You run a company full of top-notch people. They’ve been with you through thick and thin. They might even fight through anything with you. You decide it’s time for a new building to house your organization, a multimillion-dollar facility with all the bells and whistles.
Would you have your top-notch people build it? Run the saws, pour the concrete, wire the electric? Probably not. Your people are dedicated and good at what they do, but they don’t have the right skills to build your new facility.
Is your multi-million-dollar computer system any different? Your IT people are probably great. But does their expertise lie in implementing and supporting a modern insurance policy administration system? Would you consider bringing in a third party with the knowledge and experience to help? Are you afraid your people will think you think less of them? Are you thinking John and Jane have free time, so you can use them and save the money?
Here’s a different perspective: Would you think about using John and Jane if we went back to talking about constructing your new building? Would you stop short of bringing in an architect and a general contractor because your people might think you don’t have faith in them? Would you really think John and Jane have free time so they can hang the drywall? Or maybe, because John and Jane are experienced users of electricity, they can do the wiring? Probably not.
But we’ve seen this situation more times than we can count: Insurance companies buy new systems or add functionality to existing systems and don’t go outside for implementation help. They’re too afraid of what staff members might think about the use of outside help. They think their staff members have capacity (even though they don’t have the right knowledge). Or they think system users (like billing, underwriting, and claims people) will somehow make good system implementers. But these approaches almost always lead to failure.

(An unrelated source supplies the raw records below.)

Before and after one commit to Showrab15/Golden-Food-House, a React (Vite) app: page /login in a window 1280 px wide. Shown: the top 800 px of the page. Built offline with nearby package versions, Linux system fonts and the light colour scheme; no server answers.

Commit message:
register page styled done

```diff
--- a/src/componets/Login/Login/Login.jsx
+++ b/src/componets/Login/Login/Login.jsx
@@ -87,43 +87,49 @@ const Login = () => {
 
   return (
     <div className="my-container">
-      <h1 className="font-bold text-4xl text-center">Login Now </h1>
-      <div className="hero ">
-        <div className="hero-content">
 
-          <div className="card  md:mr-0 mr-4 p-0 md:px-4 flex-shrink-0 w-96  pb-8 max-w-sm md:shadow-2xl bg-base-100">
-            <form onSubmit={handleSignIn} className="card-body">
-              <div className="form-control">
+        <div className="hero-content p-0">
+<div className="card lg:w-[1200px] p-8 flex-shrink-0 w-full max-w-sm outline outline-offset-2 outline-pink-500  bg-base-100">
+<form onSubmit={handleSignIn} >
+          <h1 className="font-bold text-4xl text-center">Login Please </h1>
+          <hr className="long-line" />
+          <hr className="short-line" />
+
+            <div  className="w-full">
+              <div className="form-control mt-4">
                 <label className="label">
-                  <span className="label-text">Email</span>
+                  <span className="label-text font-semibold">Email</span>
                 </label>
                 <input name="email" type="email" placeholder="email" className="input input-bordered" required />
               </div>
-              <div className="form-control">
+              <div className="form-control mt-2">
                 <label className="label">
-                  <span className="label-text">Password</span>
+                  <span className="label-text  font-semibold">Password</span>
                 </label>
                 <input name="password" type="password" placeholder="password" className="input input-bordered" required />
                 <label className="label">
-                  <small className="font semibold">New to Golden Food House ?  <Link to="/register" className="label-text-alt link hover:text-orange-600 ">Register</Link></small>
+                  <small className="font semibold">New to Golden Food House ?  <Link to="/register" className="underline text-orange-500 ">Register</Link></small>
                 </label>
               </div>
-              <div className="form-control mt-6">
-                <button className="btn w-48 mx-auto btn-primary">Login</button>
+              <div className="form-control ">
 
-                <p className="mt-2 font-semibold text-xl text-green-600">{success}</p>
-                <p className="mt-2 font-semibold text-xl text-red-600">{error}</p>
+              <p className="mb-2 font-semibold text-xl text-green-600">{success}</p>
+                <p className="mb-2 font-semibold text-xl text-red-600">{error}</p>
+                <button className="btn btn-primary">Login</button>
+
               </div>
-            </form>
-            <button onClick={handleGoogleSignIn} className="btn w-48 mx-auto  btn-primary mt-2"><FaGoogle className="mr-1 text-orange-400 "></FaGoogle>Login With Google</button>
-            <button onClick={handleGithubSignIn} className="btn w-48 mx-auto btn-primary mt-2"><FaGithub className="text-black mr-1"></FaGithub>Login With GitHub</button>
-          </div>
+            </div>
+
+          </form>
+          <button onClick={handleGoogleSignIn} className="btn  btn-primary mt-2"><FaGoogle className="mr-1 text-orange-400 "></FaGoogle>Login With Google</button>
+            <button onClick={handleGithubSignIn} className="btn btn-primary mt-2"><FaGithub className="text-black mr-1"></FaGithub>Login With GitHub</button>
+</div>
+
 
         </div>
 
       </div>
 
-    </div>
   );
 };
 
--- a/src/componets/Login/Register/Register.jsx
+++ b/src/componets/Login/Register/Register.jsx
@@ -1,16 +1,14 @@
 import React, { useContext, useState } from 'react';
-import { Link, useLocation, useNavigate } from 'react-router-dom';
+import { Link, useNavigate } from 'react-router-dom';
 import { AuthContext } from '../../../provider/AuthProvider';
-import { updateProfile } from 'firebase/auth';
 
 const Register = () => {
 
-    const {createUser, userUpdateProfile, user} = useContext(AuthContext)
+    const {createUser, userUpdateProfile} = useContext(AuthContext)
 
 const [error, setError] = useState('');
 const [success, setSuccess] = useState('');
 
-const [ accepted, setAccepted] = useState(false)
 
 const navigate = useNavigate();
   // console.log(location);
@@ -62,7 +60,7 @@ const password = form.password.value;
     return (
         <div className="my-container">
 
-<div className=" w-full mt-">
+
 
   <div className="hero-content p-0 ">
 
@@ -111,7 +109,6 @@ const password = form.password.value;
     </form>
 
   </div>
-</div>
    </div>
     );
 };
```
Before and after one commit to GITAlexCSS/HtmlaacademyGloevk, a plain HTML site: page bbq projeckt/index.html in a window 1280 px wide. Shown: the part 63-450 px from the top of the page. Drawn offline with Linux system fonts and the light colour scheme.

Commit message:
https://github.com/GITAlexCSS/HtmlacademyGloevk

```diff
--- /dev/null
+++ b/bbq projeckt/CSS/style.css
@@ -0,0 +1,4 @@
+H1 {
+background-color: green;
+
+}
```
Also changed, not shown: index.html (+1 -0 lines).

What can you do?
Start by telling your people they’re important to you and that you appreciate what they do. Help them understand that, while that’s truly the case, they just aren’t the right people to implement or support your system. Don’t use penny wisdom and pound foolishness to use the free time of unqualified people as a reason for putting them in no-win situations. And don’t imagine their being experienced users of a system makes them the right people to support it.
Do yourself, your people, and your company a favor. Find the right partner to assist with your system needs. You’ll be surprised at how much value — and good will — that partner can produce.